Yusufeli is soon to go under 80-90 meters of water.  The tallest dam in Turkey, and supposedly fifth-highest in the world, is under construction a few miles downstream.  The government is building a new Yusufeli high on the mountainside above the present town.  It will not be picturesque. 



Your comments on this walk, your experiences and suggestions, and your photos are very welcome. Where appropriate, you will be credited for your contribution.

Safety and problems: All walks have inherent risks and potential problems, and many of the walks featured on this website involve significant risks, dangers and problems. Problems of any sort can arise on any walk. This website does not purport to identify any (or all) actual or potential risks, dangers and problems that may relate to any particular walk.

Any person who is considering undertaking this walk should do careful research and make their own assessment of the risks, dangers and possible problems involved. They should also go to “Important information” for further important information.

Anyone planning an expedition to this place should see further important information about this walk.

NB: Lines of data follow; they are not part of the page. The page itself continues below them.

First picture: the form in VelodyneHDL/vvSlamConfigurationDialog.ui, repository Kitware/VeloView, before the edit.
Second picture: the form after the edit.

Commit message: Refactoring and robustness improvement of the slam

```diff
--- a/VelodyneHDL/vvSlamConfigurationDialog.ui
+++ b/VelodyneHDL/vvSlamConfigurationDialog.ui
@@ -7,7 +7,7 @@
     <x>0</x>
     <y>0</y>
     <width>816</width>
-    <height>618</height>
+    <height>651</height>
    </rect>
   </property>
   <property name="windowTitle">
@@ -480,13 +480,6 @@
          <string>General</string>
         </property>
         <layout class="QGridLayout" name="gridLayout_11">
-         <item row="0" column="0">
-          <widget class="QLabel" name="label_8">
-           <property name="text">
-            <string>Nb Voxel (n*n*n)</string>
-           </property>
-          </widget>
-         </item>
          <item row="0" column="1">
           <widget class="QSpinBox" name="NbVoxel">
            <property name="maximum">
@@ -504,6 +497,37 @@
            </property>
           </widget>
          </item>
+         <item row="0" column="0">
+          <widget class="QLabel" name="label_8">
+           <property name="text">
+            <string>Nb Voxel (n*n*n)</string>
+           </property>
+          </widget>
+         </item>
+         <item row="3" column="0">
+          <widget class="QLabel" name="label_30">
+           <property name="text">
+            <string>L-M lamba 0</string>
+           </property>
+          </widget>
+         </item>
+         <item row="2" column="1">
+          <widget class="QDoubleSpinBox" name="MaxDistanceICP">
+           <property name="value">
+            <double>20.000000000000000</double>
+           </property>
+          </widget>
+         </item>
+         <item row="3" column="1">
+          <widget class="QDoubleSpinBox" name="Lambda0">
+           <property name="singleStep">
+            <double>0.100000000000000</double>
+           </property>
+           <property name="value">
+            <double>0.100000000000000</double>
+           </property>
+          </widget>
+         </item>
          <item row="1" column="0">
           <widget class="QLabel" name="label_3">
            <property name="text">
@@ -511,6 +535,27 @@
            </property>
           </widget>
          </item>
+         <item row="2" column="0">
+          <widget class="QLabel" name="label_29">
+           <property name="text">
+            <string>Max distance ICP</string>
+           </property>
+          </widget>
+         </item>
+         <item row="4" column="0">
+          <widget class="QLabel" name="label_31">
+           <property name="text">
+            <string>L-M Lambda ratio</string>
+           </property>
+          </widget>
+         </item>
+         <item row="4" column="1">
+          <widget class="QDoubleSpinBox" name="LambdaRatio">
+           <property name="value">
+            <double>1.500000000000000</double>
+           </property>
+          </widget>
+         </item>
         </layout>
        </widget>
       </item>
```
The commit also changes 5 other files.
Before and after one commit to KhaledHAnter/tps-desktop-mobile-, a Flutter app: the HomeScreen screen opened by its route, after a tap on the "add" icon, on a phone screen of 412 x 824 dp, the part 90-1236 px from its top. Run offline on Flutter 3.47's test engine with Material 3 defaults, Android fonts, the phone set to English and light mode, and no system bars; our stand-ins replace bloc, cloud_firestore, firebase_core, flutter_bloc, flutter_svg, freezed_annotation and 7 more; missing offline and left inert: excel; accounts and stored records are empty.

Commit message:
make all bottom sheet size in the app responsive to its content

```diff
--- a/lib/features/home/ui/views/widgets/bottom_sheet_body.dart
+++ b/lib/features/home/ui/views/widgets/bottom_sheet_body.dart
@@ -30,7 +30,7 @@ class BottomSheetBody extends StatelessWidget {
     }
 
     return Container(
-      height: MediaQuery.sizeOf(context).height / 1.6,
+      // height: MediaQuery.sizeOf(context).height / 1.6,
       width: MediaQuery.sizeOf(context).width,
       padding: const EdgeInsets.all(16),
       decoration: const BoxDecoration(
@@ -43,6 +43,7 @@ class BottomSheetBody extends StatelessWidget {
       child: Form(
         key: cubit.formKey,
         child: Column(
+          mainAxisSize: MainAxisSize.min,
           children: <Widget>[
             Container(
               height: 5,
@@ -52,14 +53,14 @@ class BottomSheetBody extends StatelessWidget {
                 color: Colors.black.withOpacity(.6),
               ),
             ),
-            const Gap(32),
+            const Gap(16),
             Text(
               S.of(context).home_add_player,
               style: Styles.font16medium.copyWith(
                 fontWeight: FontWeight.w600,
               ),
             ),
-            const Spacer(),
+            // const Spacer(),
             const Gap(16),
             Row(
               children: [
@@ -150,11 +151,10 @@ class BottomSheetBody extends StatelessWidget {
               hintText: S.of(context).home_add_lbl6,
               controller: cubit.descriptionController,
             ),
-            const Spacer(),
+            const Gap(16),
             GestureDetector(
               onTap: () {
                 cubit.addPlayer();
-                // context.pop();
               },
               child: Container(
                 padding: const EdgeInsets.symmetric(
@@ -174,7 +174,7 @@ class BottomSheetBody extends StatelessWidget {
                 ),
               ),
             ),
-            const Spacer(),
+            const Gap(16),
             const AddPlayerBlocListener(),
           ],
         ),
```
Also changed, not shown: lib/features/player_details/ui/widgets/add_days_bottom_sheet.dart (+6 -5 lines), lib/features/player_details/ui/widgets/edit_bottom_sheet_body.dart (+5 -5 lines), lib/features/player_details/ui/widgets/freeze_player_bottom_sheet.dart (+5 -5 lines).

Responsible travel matters, a lot. How you travel will make a real difference - for better or worse. PLEASE consider this when making plans. Read more

Our partners Responsible Travel 

have carefully chosen expeditions 

and holidays around the world.    

Great walking, and much else...

Walkopedia Sponsor

See their site for inspiring ideas.

For £100 off your trip, contact them quoting WW50

All material on this website is © Walkopedia Ltd 2008 - 2024, unless specified otherwise.